The build up to seeing this classic of modern staged drama goes along with many giggles. Finally, I’ve found someone to see Samuel Beckett’s most famous play with: Waiting For Godot. Because we are in Bavaria’s capital, we see the German translation. And luckily, spoken in the clearest high German, not in the local dialect. I am sure the two Cantonese-speaking students sitting to the prompter (in Germany the French word souffleuse describes this profession) appreciate this too. Thanks to the extra leg room in the front we avoid being spat at by the actor’s verbal eruptions and there will be several in the next two and a half hours.
Now, do not expect extravagant stage sets when in a German theatre. To be taken serious by critics here, a play sticks to a very organised colour scheme (encouraging varieties of black, grey and maybe navy blue) while keeping props and costumes to a minimum; critic’s describing what they see as “lush“ or “bombastic” accuse directors generally of kitsch or pubertal extravaganza. The big, black stage in front gapes at us, no corners or edges, only a pole representing the tree you find on every poster for Godot anywhere. Underneath sits an intestine-coloured plastic rock, as stolen from a theme park and spontaneously coloured pink with the last drops of the paint bucket.
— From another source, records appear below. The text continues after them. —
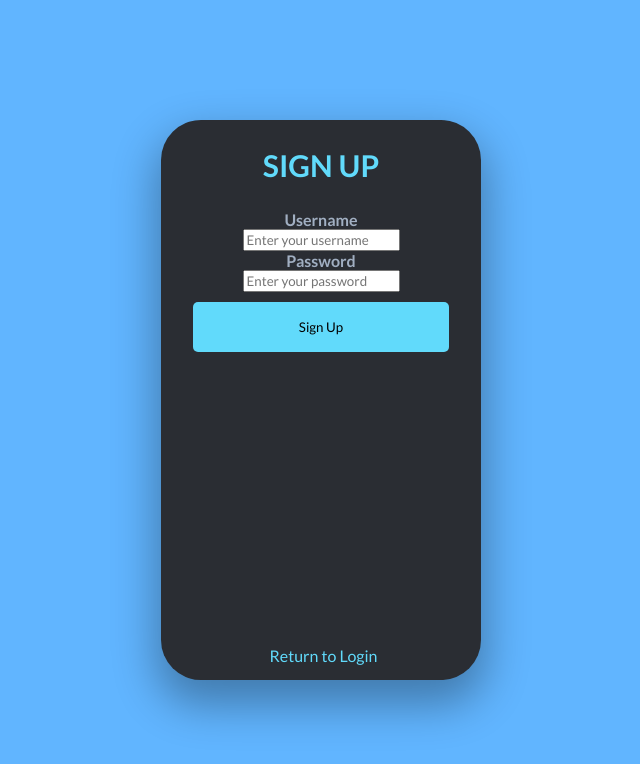
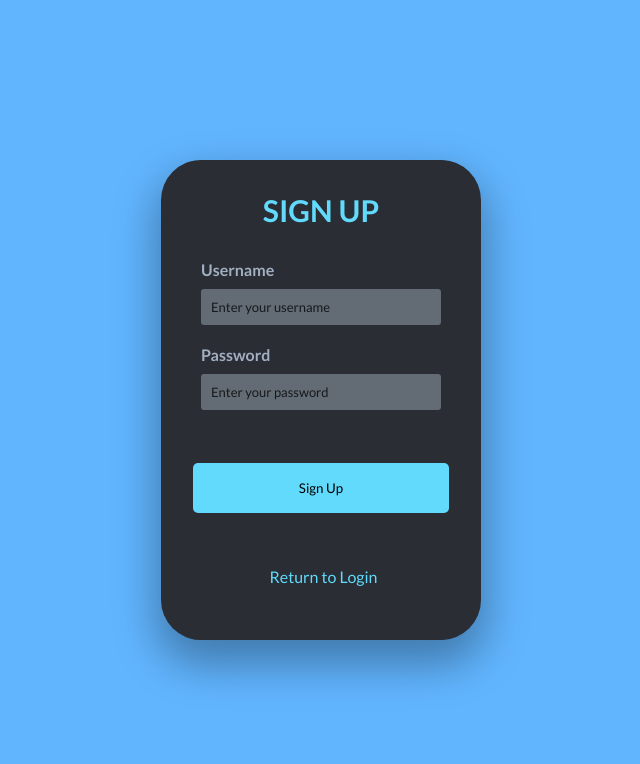
Before and after one commit to VideySora/fb-crawler, a React (Create React App) app in the folder frontend/: page /signup in a window 1280 px wide. Shown: the top 764 px of the page, without its empty margins (319-959 px from the left). Built offline with nearby package versions, Linux system fonts and the light colour scheme.

Commit message:
react-MP: refactor login

```diff
--- a/frontend/src/pages/Login/Login.jsx
+++ b/frontend/src/pages/Login/Login.jsx
@@ -31,7 +31,7 @@ function Login({ setToken, errorMessage, setErrorMessage, username, setUsername,
   }
   return (
     <div className="auth-page login">
-      <div className='auth-container widget'>
+      <div className='auth-container widget login'>
         <div className="top login"><span className="title">LOGIN</span></div>
         {/* <span className="divider"><hr /></span> */}
         <div className="center">
--- a/frontend/src/pages/Login/Signup.jsx
+++ b/frontend/src/pages/Login/Signup.jsx
@@ -5,9 +5,9 @@ import { Link, useNavigate } from "react-router-dom"
 import "../../utilites/divider.scss"
 
 
-function Signup({username, setUsername, password, setPassword, signupService, errorMessage, setErrorMessage}) {
+function Signup({ username, setUsername, password, setPassword, signupService, errorMessage, setErrorMessage }) {
   const navigate = useNavigate();
-  const handleSignup = async(event) => {
+  const handleSignup = async (event) => {
     event.preventDefault();
     try {
       const returnUser = await signupService({
@@ -30,9 +30,12 @@ function Signup({username, setUsername, password, setPassword, signupService, er
         <div className="center">
           <form onSubmit={handleSignup} className="signup-form">
             <div className="email-container">
+              <div className="label-wrapper">
                 <div className="email-label">
                   <label>Username</label>
                 </div>
+              </div>
+              <div className="input-wrapper">
                 <div className="email-input">
                   <input
                     type="text"
@@ -42,13 +45,16 @@ function Signup({username, setUsername, password, setPassword, signupService, er
                     required
                   />
                 </div>
-
+              </div>
             </div>
 
             <div className="password-container">
+              <div className="label-wrapper">
                 <div className="password-label">
                   <label>Password</label>
                 </div>
+              </div>
+              <div className="input-wrapper">
                 <div className="password-input">
                   <input
                     type="password"
@@ -58,11 +64,14 @@ function Signup({username, setUsername, password, setPassword, signupService, er
                     required
                   />
                 </div>
+              </div>
 
             </div>
-            <div className="email-container">
+            <div className="error-container">
+              <div className="label-wrapper">
                 <div className="email-label">
                   {errorMessage}
+                </div>
               </div>
             </div>
             <div className="submit-container">
--- a/frontend/src/pages/Login/login.scss
+++ b/frontend/src/pages/Login/login.scss
@@ -7,14 +7,12 @@
     height: 100vh;
 
     .auth-container {
-        &.login {
+        &.login{
             height: 60%;
-
         }
 
-        &.signup {
-            height: 70%;
-
+        &.signup{
+            height: 60%;
         }
 
         width: 25%;
@@ -31,13 +29,14 @@
         -moz-box-shadow: 0px 20px 44px 5px rgba(0, 0, 0, 0.32);
 
         .top {
-            &.login {
+            &.login,
+            &.signup {
                 height: 100px;
             }
 
-            &.signup {
-                height: 90px;
-            }
+            // &.signup {
+            //     height: 90px;
+            // }
 
             // background-color: #5B8DF0;
             display: flex;
@@ -53,17 +52,17 @@
         }
 
         .center {
-            flex: 1;
+            flex: 2;
 
             color: #a1afc2;
             font-weight: bold;
             font-size: 16px;
 
-
             .login-form,
             .signup-form {
                 display: flex;
                 flex-direction: column;
+                height: 100%;
 
                 .email-container {
                     flex: 1;
@@ -71,10 +70,11 @@
                     flex-direction: column;
                     align-items: center;
                     justify-content: center;
+                    margin-bottom: 10px;
 
                     .label-wrapper {
                         flex: 1;
-                        width: calc(100% - 60px);
+                        width: calc(100% - 80px);
                         margin-bottom: 10px;
 
                         .email-label {}
@@ -82,7 +82,7 @@
 
                     .input-wrapper {
                         flex: 1;
-                        width: calc(100% - 60px);
+                        width: calc(100% - 80px);
                         margin-bottom: 10px;
 
                         .email-input {
@@ -119,7 +119,7 @@
 
                     .label-wrapper {
                         flex: 1;
-                        width: calc(100% - 60px);
+                        width: calc(100% - 80px);
                         margin-bottom: 10px;
 
                         .password-label {}
@@ -127,7 +127,7 @@
 
                     .input-wrapper {
                         flex: 1;
-                        width: calc(100% - 60px);
+                        width: calc(100% - 80px);
                         margin-bottom: 10px;
 
                         .password-input {
@@ -192,7 +192,7 @@
         }
 
         .bottom {
-            height: 50px;
+            flex:  1;
             display: flex;
             align-items: center;
             justify-content: center;
```
Lines whose indentation alone changed are shown as unchanged.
Waiting For Godot has always been staged somewhere on this planet since its premiere in Paris in the early 1950s. When the names and even nicknames of the protagonists are known better than the plot, you are dealing with a classic (Hamlet comes into mind, and the Rocky Horror Show). Vladimir and Estragon are waiting for Godot by the tree. Every day. Who Godot is and why they wait for him and for what has happen is long forgotten – the two are hopelessly caught in their infinitive mission to wait. Whatever happens on their wait can only be absurd and irrelevant. Their spectre of thought has become timeless and meaningless, but they are together and therefore have a friend close-by and this means conversation and for some dignity routine and rituals, no matter how exhausted these are.
With no feeling of time, day and night are loosely coordinated around the moon rising – then music is being made, an amateurish tune of harmonica and castanets. It makes them smile though. A shepherd’s boy popping by every now and again does not bring their mission of waiting forward but more distraction finally does arrive: Diva-like Pozzo stops by, with his slave Lucky on a rope, referred to as a Schwein (pig). The horrible treatment between master and servant shocks Didi and Gogo but the moral involvement against so much feudalistic flamboyance exhausts them and so they join the bully until they continue their journey without any mission or aim.
With the opening of the second half the tree has grown Minecraft leaf cubes but other than that nothing has changed. When the waiting gets too tiring, suicide is being considered but never executed because of the lack of fitting accessories. The shepherd boy contributes no value to the wait and when Pozzo and Lucky reappear with no recalling of their previous encounter, yet another time loop seems exhausted and expired.
You can watch Waiting for Godot as an anti-play in which only rudiments of philosophical bonmots about the meaning of life and time and togetherness have made it to the final script, with all remaining witticisms immediately shattered by yet another bizarre non-turn of the story.
Thanks to the brilliant cast handling this thankless text, I had a fantastic evening and it would have not been half as good if I had not been in company with someone similarly excited about ticking this modern classic off the theatre-goer bucket list. However, I do not think I have to see it again for the next decade or two.
Written by Samuel Beckett
*** out of 5 stars
We paid 40 Euro incl. fees for each ticket in row 1